nobody told me it was cancelled until days after the events were supposed to have taken place. I was, in effect, stood up twice.

Alligaytor is supposed to work like this: you provide brief personal info about yourself and the club seats you at a table with like-minded people in your age category. Men with men, women with women. The $15 fee, mind you, covers only the privilege of ordering from the menu, plus a free drink. Food is extra. Once you register, the club e-mails the location. Or it’s supposed to. To the club’s credit, the organizer who called me was very apologetic, explaining that the concept of Alligaytor is “a difficult pitch to the gay and lesbian community.” The exorbitant cover charge, apparently, has nothing to do with it. He thanked me for my interest, promised I’d get a refund and
told me to keep an eye on the website for future dinners.

I do just that, signing up again the following week.

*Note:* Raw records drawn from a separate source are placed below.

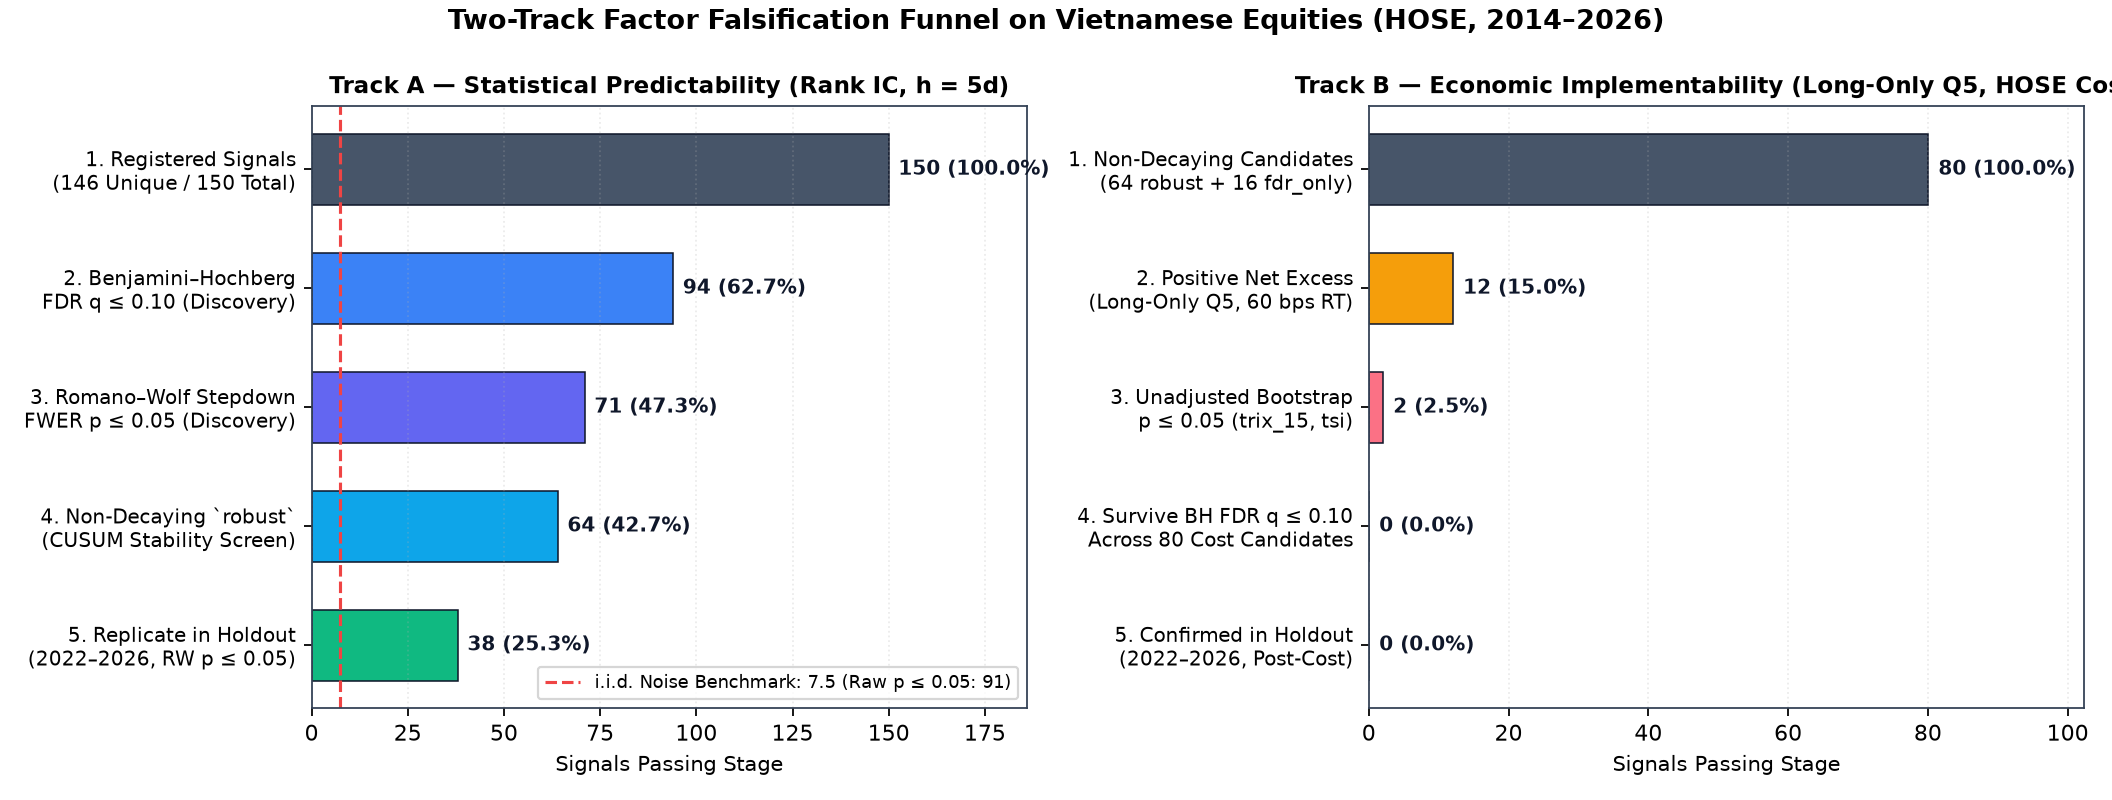
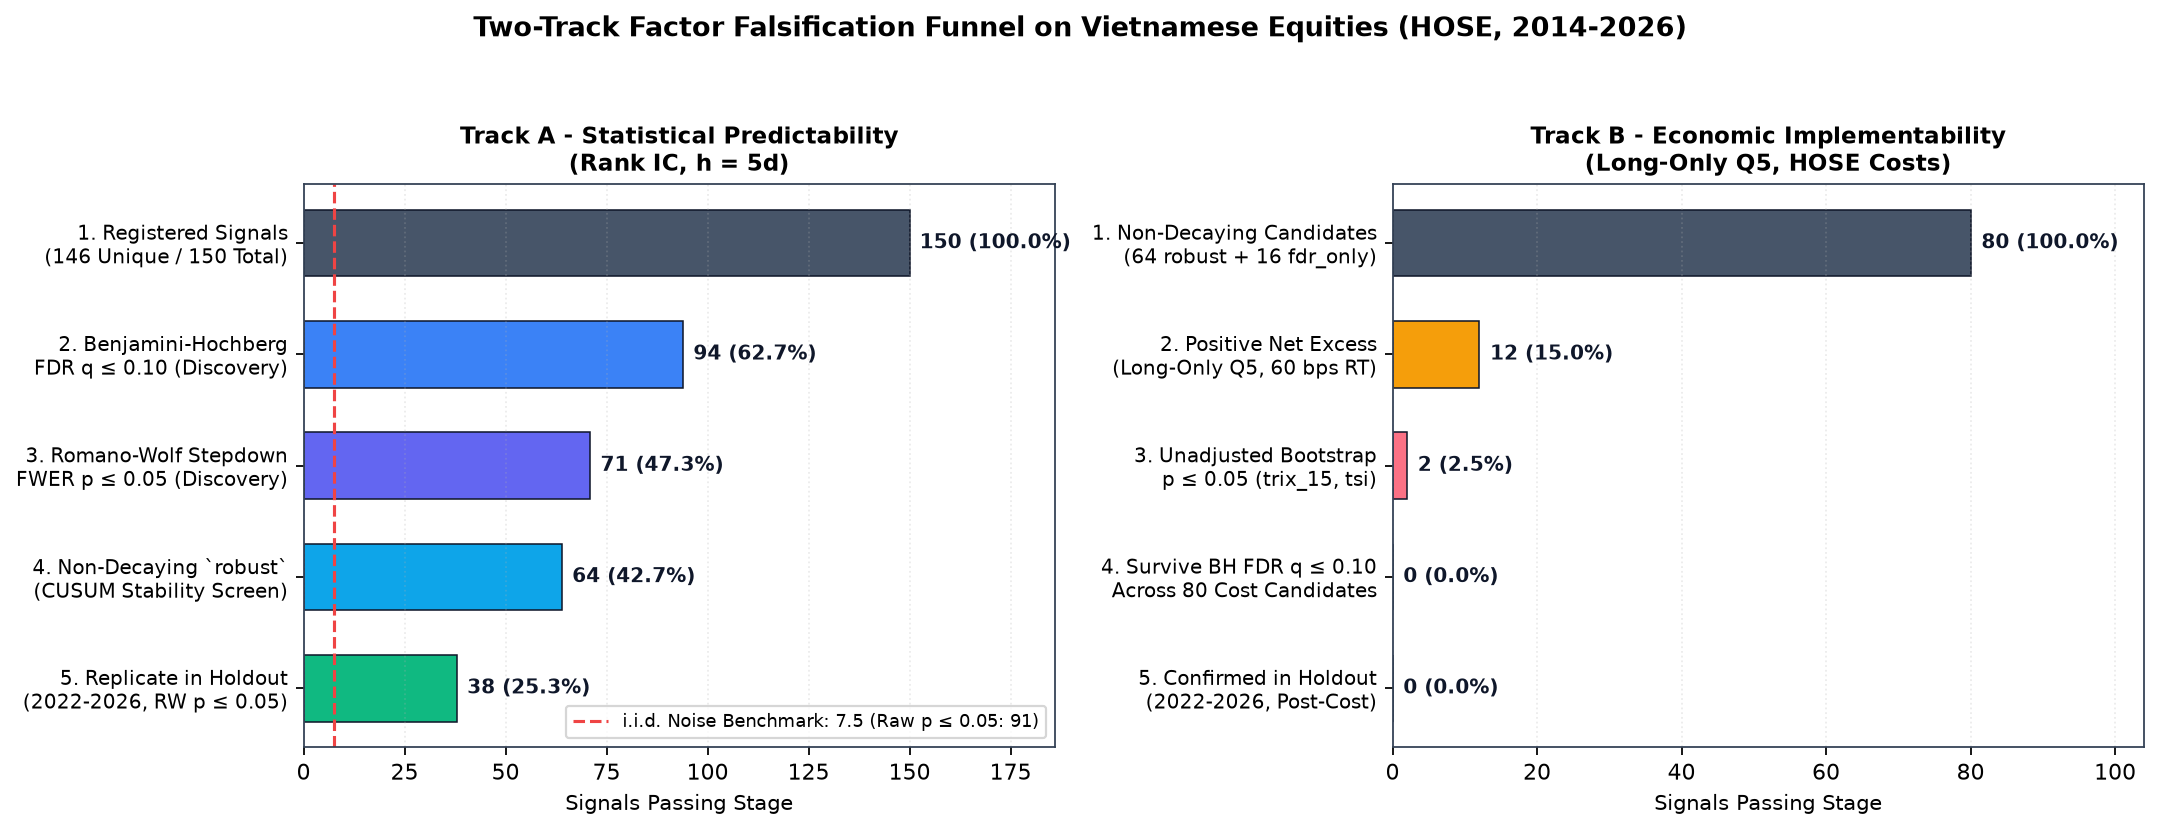
fix(research): prevent title and label overflow in factor falsification funnel figure
- Split Track A & Track B titles into two lines to prevent clipping at the canvas edge
- Use bbox_inches='tight' and tight_layout rect to safeguard margins
- Standardize hyphens to ASCII '-' and expand right x-limit padding for candidate counts

diff --git a/research/factor_zoo/render.py b/research/factor_zoo/render.py
@@ -76,10 +76,10 @@ def render_all(results_dir: Path = RESULTS_DIR) -> dict[str, str]:
     # ------------------------------------------------------------------
     stat_stages = [
         "1. Registered Signals\n(146 Unique / 150 Total)",
-        "2. Benjamini–Hochberg\nFDR q ≤ 0.10 (Discovery)",
-        "3. Romano–Wolf Stepdown\nFWER p ≤ 0.05 (Discovery)",
+        "2. Benjamini-Hochberg\nFDR q ≤ 0.10 (Discovery)",
+        "3. Romano-Wolf Stepdown\nFWER p ≤ 0.05 (Discovery)",
         "4. Non-Decaying `robust`\n(CUSUM Stability Screen)",
-        "5. Replicate in Holdout\n(2022–2026, RW p ≤ 0.05)",
+        "5. Replicate in Holdout\n(2022-2026, RW p ≤ 0.05)",
     ]
     stat_counts = [
         int(funnel["n_tested"]),
@@ -95,7 +95,7 @@ def render_all(results_dir: Path = RESULTS_DIR) -> dict[str, str]:
         "2. Positive Net Excess\n(Long-Only Q5, 60 bps RT)",
         "3. Unadjusted Bootstrap\np ≤ 0.05 (trix_15, tsi)",
         "4. Survive BH FDR q ≤ 0.10\nAcross 80 Cost Candidates",
-        "5. Confirmed in Holdout\n(2022–2026, Post-Cost)",
+        "5. Confirmed in Holdout\n(2022-2026, Post-Cost)",
     ]
     econ_counts = [
         int(funnel["n_cost_candidates_evaluated"]),
@@ -106,7 +106,7 @@ def render_all(results_dir: Path = RESULTS_DIR) -> dict[str, str]:
     ]
     econ_colors = ["#475569", "#f59e0b", "#fb7185", "#ef4444", "#dc2626"]
 
-    fig, (ax_stat, ax_econ) = plt.subplots(1, 2, figsize=(13.2, 5.0), dpi=160)
+    fig, (ax_stat, ax_econ) = plt.subplots(1, 2, figsize=(13.6, 5.2), dpi=160)
     y_stat = np.arange(len(stat_stages))[::-1]
     bars_stat = ax_stat.barh(
         y_stat, stat_counts, color=stat_colors, height=0.60, edgecolor="#0f172a", linewidth=0.7
@@ -136,8 +136,8 @@ def render_all(results_dir: Path = RESULTS_DIR) -> dict[str, str]:
     ax_stat.set_xlim(0, max(stat_counts) * 1.24)
     ax_stat.set_xlabel("Signals Passing Stage", fontsize=9.5)
     ax_stat.set_title(
-        "Track A — Statistical Predictability (Rank IC, h = 5d)",
-        fontsize=10.5,
+        "Track A - Statistical Predictability\n(Rank IC, h = 5d)",
+        fontsize=10.2,
         fontweight="bold",
     )
     ax_stat.grid(axis="x", linestyle=":")
@@ -161,23 +161,23 @@ def render_all(results_dir: Path = RESULTS_DIR) -> dict[str, str]:
         )
     ax_econ.set_yticks(y_econ)
     ax_econ.set_yticklabels(econ_stages, fontsize=8.8)
-    ax_econ.set_xlim(0, max(econ_counts) * 1.28)
+    ax_econ.set_xlim(0, max(econ_counts) * 1.30)
     ax_econ.set_xlabel("Signals Passing Stage", fontsize=9.5)
     ax_econ.set_title(
-        "Track B — Economic Implementability (Long-Only Q5, HOSE Costs)",
-        fontsize=10.5,
+        "Track B - Economic Implementability\n(Long-Only Q5, HOSE Costs)",
+        fontsize=10.2,
         fontweight="bold",
     )
     ax_econ.grid(axis="x", linestyle=":")
 
     fig.suptitle(
-        "Two-Track Factor Falsification Funnel on Vietnamese Equities (HOSE, 2014–2026)",
+        "Two-Track Factor Falsification Funnel on Vietnamese Equities (HOSE, 2014-2026)",
         fontsize=12.0,
         fontweight="bold",
         y=0.99,
     )
-    fig.tight_layout()
-    fig.savefig(fig_dir / "01_falsification_funnel.png")
+    fig.tight_layout(rect=[0, 0, 1, 0.95])
+    fig.savefig(fig_dir / "01_falsification_funnel.png", bbox_inches="tight")
     plt.close(fig)
 
     # ------------------------------------------------------------------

My registration fee is taken, I’m promised to be notified the details, but I don’t hear back from them until three days after the dinner was supposed to have taken place. Verdict: you pay your money and you takes your chances.

Apart from a few minor quirks and growing pains, these clubs do beat the bars’ stand and model crowd. It’s a matter of choosing the best club. Or not. Either the social animal in you is ready to burst onto a new scene, or
you’ve got just enough energy at the end of a long day to crawl onto your couch and have a heart-to-heart with kitty.